There is a principle, called the Toohey's principle at case law, which basically states that if you are valuing the Macquarie Centre then you assume that the Macquarie Centre is not there, it is vacant, it has never been there, and that everything outside the title boundaries is there, including infrastructure, catchment and everything. When the statutory valuer comes in to assess the land value, they have full regard to all of those factors. Once they have assessed the land value, the shopping centre owner then pays land tax based on that statutory value and the shopping centre owner also pays council rates on the statutory value.

One of the primary concerns that we have under this scenario, unless it is properly dealt with, is the potential for double taxation. Effectively all of the value of the infrastructure outside of the title boundaries and any future infrastructure that is pending, it is incumbent on the statutory valuer to take that into account and to assess that in the land value, and then we pay tax on that particular figure. There is a demarcation line there that if there is value capture that yes, ultimately it will be reflected in that land value, but our concern though would be that we end up paying land tax plus an additional tax over and above for so-called value capture, which is already embedded in that land value. That is a primary concern.

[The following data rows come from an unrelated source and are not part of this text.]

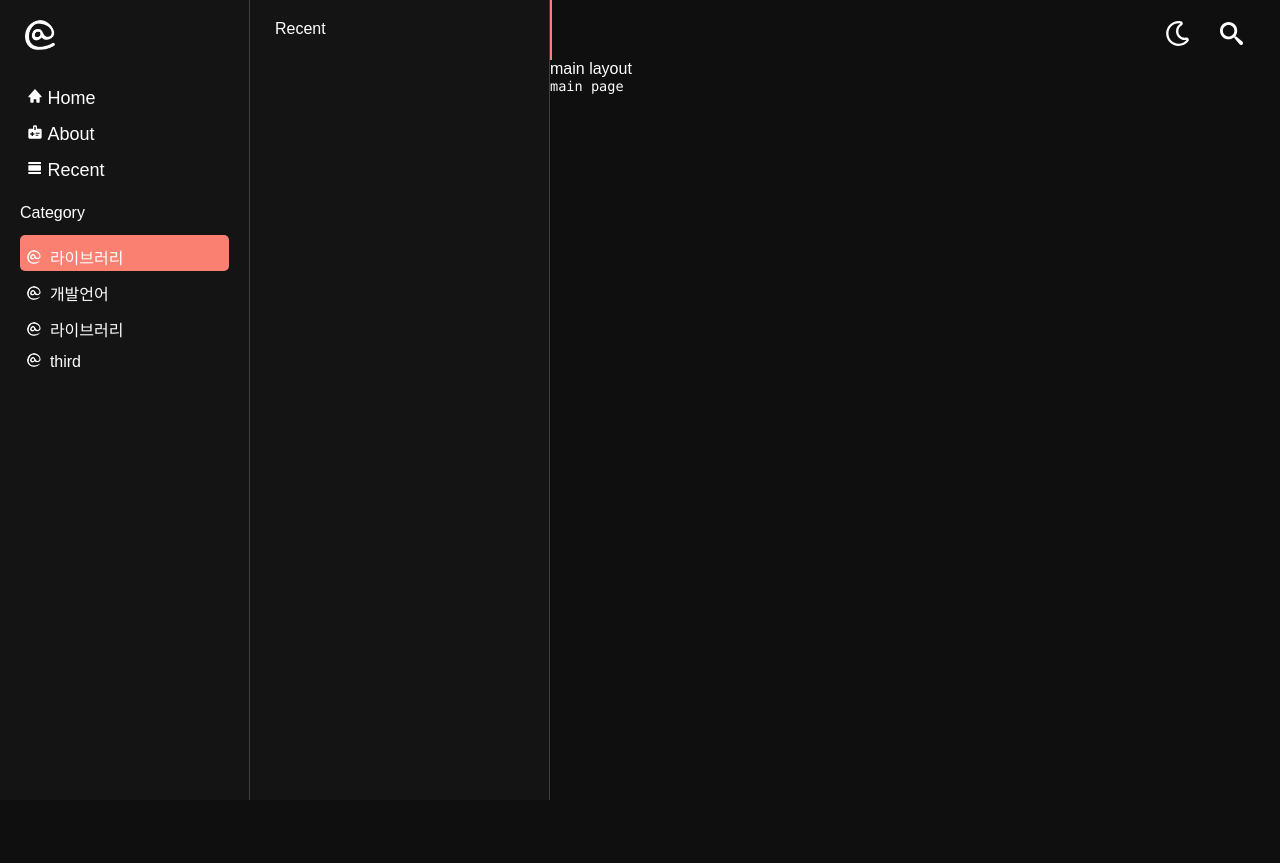
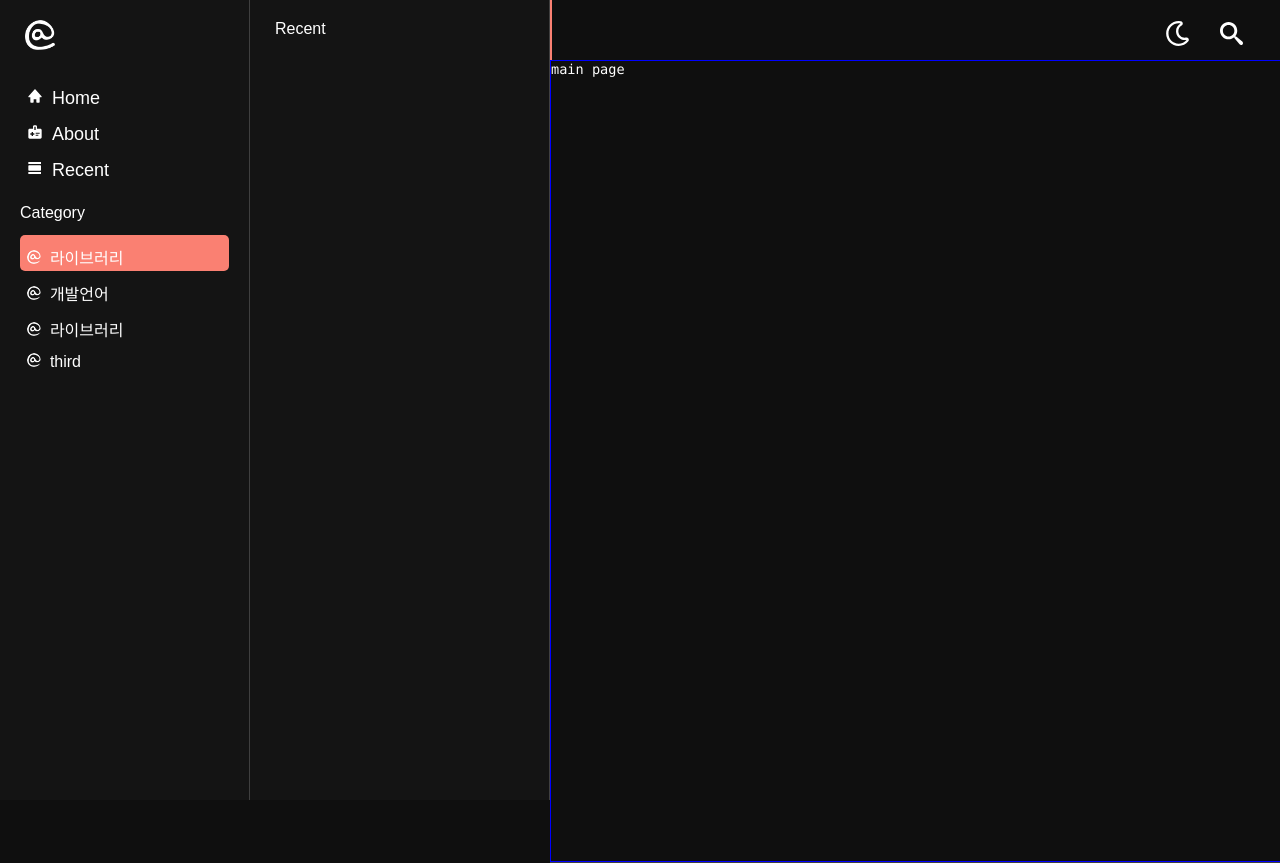
Before and after one commit to Juho11955/page, a Next.js app: page / in a window 1280 px wide. Shown: the top 863 px of the page. Built offline with nearby package versions, Linux system fonts and the light colour scheme.

Commit message:
layout edit > dark mode end

```diff
--- a/src/assets/css/layout.css
+++ b/src/assets/css/layout.css
@@ -173,6 +173,15 @@ li:hover {
     height: 70%;
     position: relative;
     margin-left: 550px;
+
+}
+
+.contents {
+    border: 1px;
+    border-color: blue;
+    border-style: solid;
+    margin: 0 auto;
+    width: 900px;
 }
 
 .footer {
--- a/src/layout/MainLayout.js
+++ b/src/layout/MainLayout.js
@@ -13,8 +13,9 @@ export default function MainLayout({ children }) {
     return (
         <>
             <div className="main" style={{backgroundColor: `${mode_main}`, color: `${mode_font}`}}>
-                main layout
-                {children}
+                <div className="contents">
+                    {children}
+                </div>
             </div>
         </>
     );
--- a/src/layout/SidebarLayout.js
+++ b/src/layout/SidebarLayout.js
@@ -37,15 +37,15 @@ export default function SidebarLayout() {
                     <div className="default_list">
                         <ul>
                             <li>
-                                <BiSolidHome />&nbsp;
+                                <BiSolidHome />&nbsp;&nbsp;
                                 <spen style={{fontSize: "large"}}>Home</spen>
                             </li>
                             <li>
-                                <MdMedicalInformation />&nbsp;
+                                <MdMedicalInformation />&nbsp;&nbsp;
                                 <spen style={{fontSize: "large"}}>About</spen>
                             </li>
                             <li>
-                                <MdViewDay />&nbsp;
+                                <MdViewDay />&nbsp;&nbsp;
                                 <spen style={{fontSize: "large"}}>Recent</spen>
                             </li>
                         </ul>
```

That is not disputing the position of value capture. It is a double taxation concern that applies in those circumstances.

As Angus touched on—and it is quite unique to shopping centres—when you go through the process of doing a major expansion on a shopping centre then yes, local government will see that as a very significant opportunity to say, 'We need this infrastructure around the shopping centre upgraded, at your cost,' or that, 'We need a library or we need x,y and z.' It is the equity of the system and making sure that it is equitable so that there is not this concept of double taxation.

CHAIR: I fully agree. I think we have violent agreement actually. The key thing is that it is properly dealt with, but if there is an uplift in the value of any property that is unearned because of infrastructure or zoning or anything else then value capture would seek to take a fair and an equitable levy on such. Is that unreasonable?

Mr Conabere : The concept, yes, is absolutely correct at the end of the day. It comes back to the point that you made at the start, we need to make sure that the value is actually there and it is then the ability to assess that value. In the context of the Macquarie Centre, there will be lots of fundamentals that drove the opportunity to expand the centre. Having been involved in a lot of the feasibility analysis that goes into the expansion of these shopping centres, there are numerous items that have to be ticked off to achieve it. The next challenge is then what component of the added value relates to the particular piece of infrastructure that we might be assessing in terms of value capture.

Mr VAN MANEN: Would it be fair to say—let's use the chair's example of Macquarie Park—that the fact that you spent $500 million on upgrading that shopping centre, does that have a flow-on effect to related property values in the area? And, consequently, would not the state government and the local council pick up not only an increase in land tax revenue from the shopping centre, both in terms of land tax and rates, but also increased rates revenues from surrounding properties as a result of the impact of your development?

Mr Conabere : Quite possibly. Again, these can all be unique situations, so you may find that the expansion of a particular shopping centre has a detrimental impact on near or adjoining retail or commercial. You may find the opposite scenario. So you are going to have different dynamics in each individual scenario, but it is absolutely feasible.

CHAIR: Thank you for attending the public hearing today. The secretariat will send you a draft transcript of proceedings so requests can be made to correct any errors of transcription. Do you have anything further to add? I think we are done with our questions. Thank you again.

Mr Conabere : Thank you.